#### [Work to be completed]
Scan the material below for "marquee", then return each line that contains it.

#### [Data for the task]
------

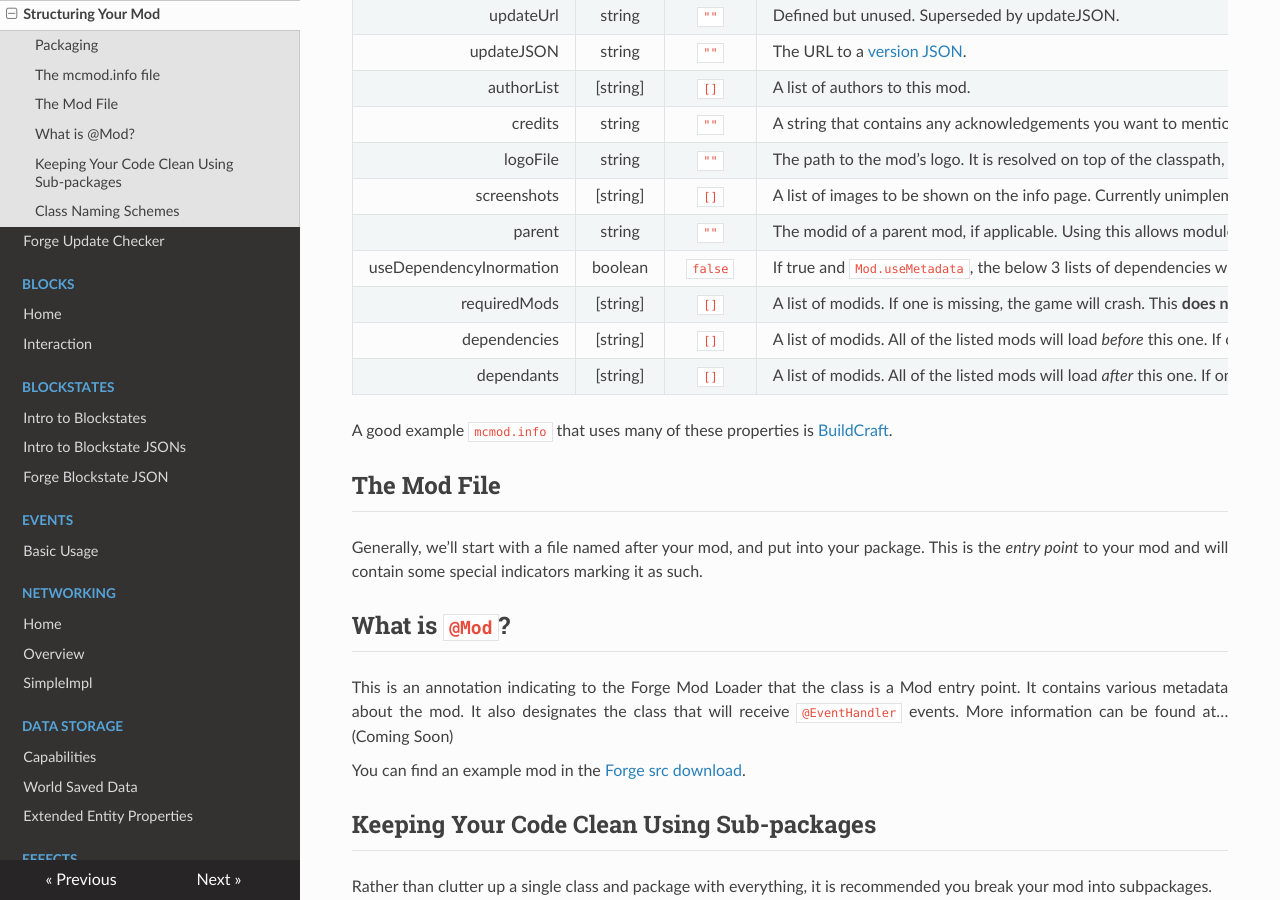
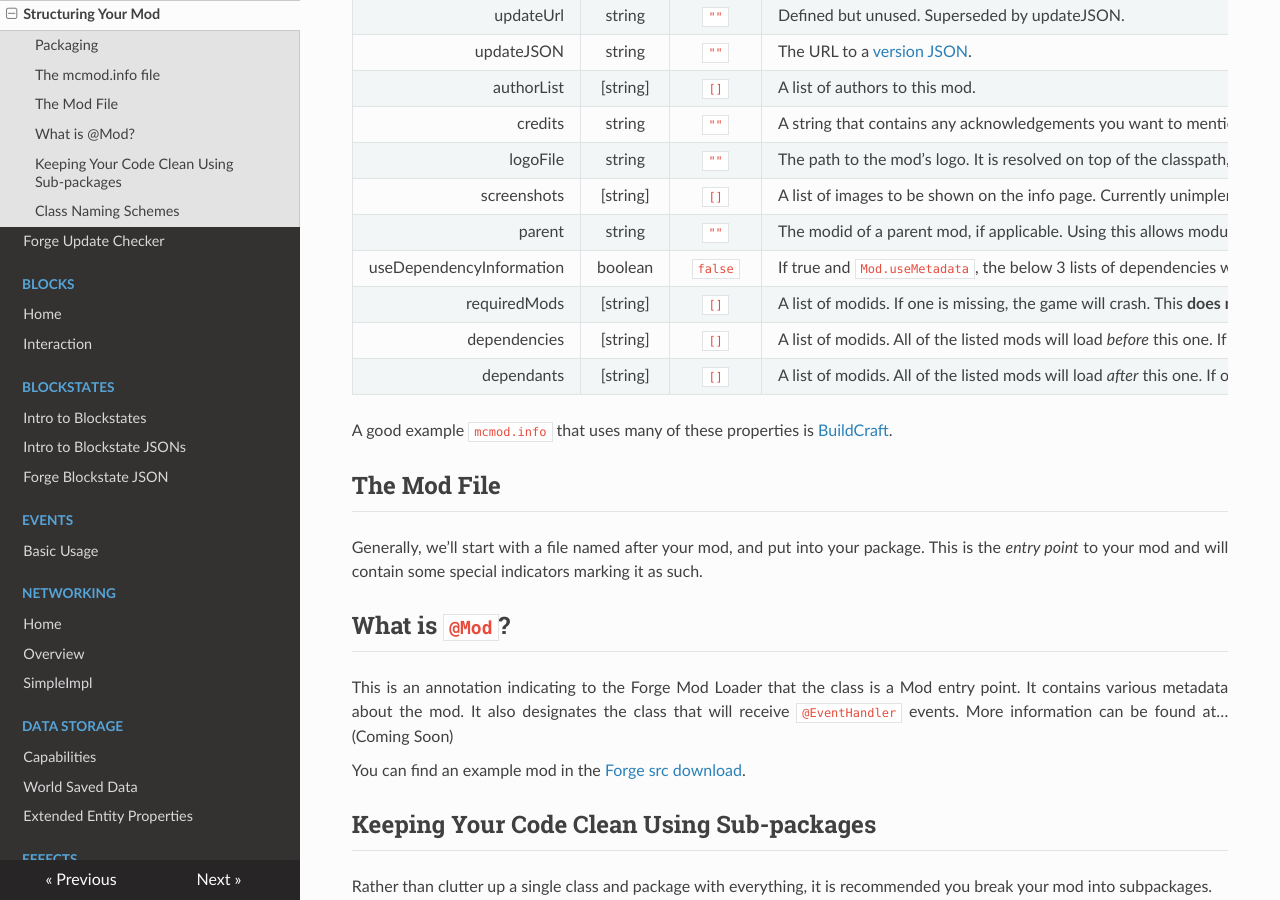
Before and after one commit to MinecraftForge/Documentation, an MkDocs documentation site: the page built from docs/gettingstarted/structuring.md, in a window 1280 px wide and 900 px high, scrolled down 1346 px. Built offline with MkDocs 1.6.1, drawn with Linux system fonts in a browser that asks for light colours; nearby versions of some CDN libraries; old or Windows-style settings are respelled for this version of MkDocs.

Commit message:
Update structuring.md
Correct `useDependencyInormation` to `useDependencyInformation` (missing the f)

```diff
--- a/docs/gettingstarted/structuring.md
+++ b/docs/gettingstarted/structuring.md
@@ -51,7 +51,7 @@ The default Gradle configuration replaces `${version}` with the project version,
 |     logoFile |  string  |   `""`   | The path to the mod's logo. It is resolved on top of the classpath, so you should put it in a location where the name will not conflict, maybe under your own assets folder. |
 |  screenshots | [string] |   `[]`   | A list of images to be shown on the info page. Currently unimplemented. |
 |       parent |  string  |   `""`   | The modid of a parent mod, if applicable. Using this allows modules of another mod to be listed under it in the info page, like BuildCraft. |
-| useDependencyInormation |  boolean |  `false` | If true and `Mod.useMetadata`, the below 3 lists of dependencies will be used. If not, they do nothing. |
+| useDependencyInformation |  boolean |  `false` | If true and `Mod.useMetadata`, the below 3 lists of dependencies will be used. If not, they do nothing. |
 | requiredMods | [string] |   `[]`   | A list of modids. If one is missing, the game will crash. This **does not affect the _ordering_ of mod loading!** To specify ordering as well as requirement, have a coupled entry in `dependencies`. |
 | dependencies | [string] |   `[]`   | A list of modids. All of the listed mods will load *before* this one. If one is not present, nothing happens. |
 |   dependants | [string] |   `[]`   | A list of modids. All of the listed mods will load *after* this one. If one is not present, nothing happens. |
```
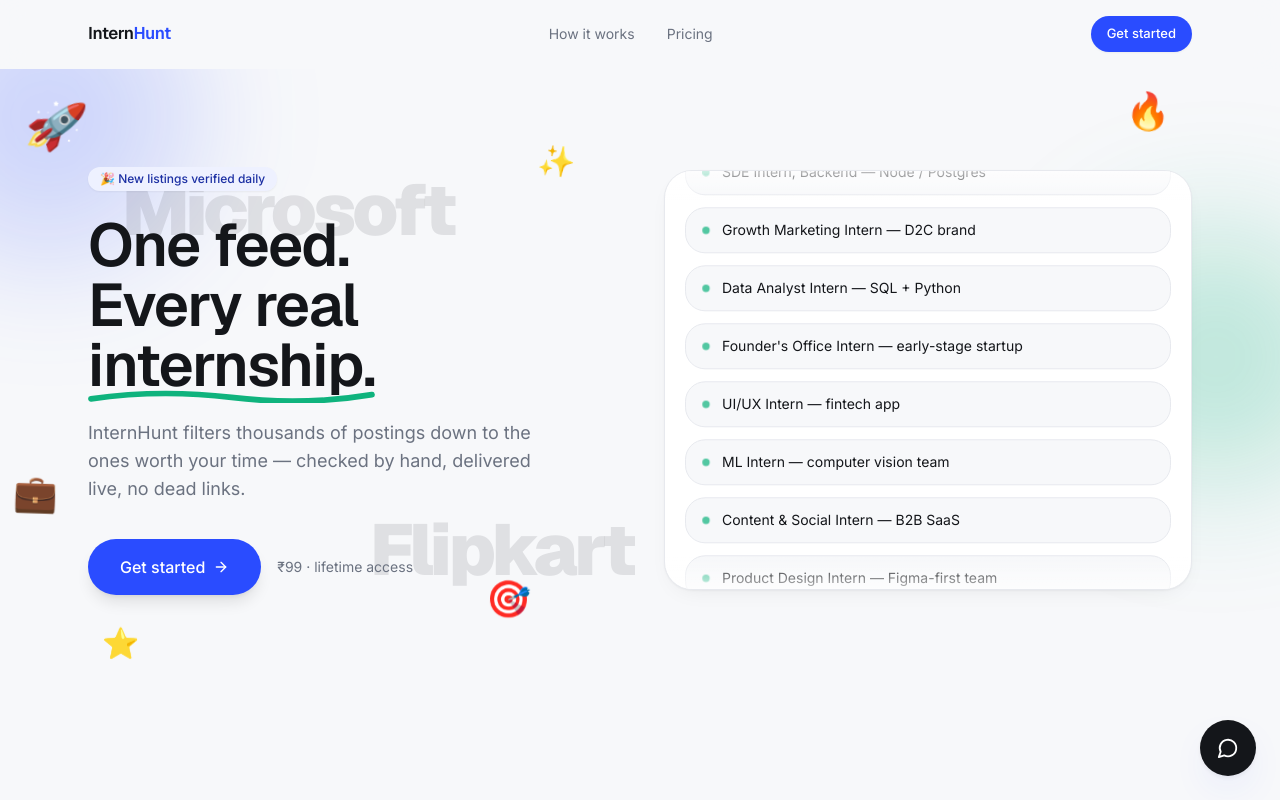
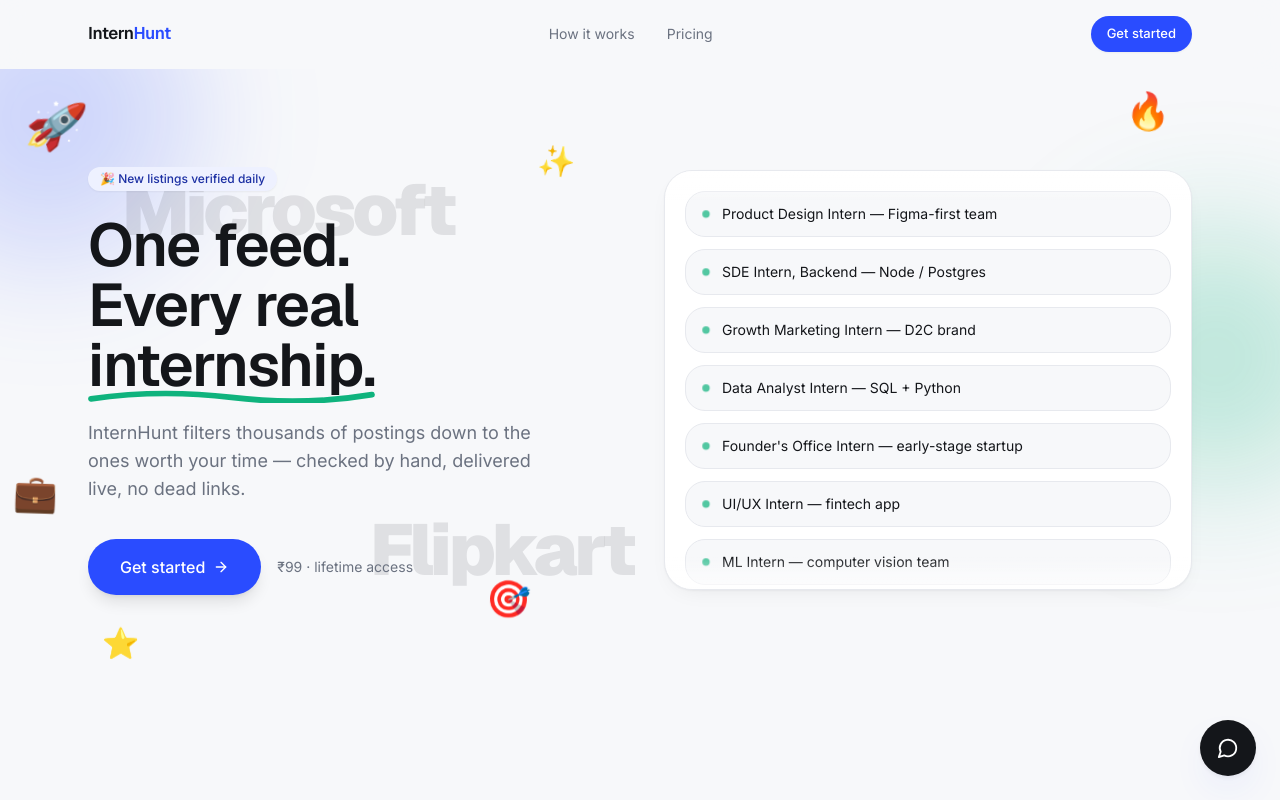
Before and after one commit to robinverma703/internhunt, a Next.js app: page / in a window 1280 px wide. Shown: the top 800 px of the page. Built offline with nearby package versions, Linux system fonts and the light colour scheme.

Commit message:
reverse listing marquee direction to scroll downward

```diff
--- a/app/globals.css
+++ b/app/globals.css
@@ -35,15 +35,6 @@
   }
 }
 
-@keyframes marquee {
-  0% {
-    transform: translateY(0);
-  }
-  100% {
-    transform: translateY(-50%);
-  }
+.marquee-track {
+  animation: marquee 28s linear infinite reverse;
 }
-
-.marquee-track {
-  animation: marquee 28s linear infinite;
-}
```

------

#### [Response below]
reverse listing marquee direction to scroll downward
-@keyframes marquee {
+.marquee-track {
+  animation: marquee 28s linear infinite reverse;
-.marquee-track {
-  animation: marquee 28s linear infinite;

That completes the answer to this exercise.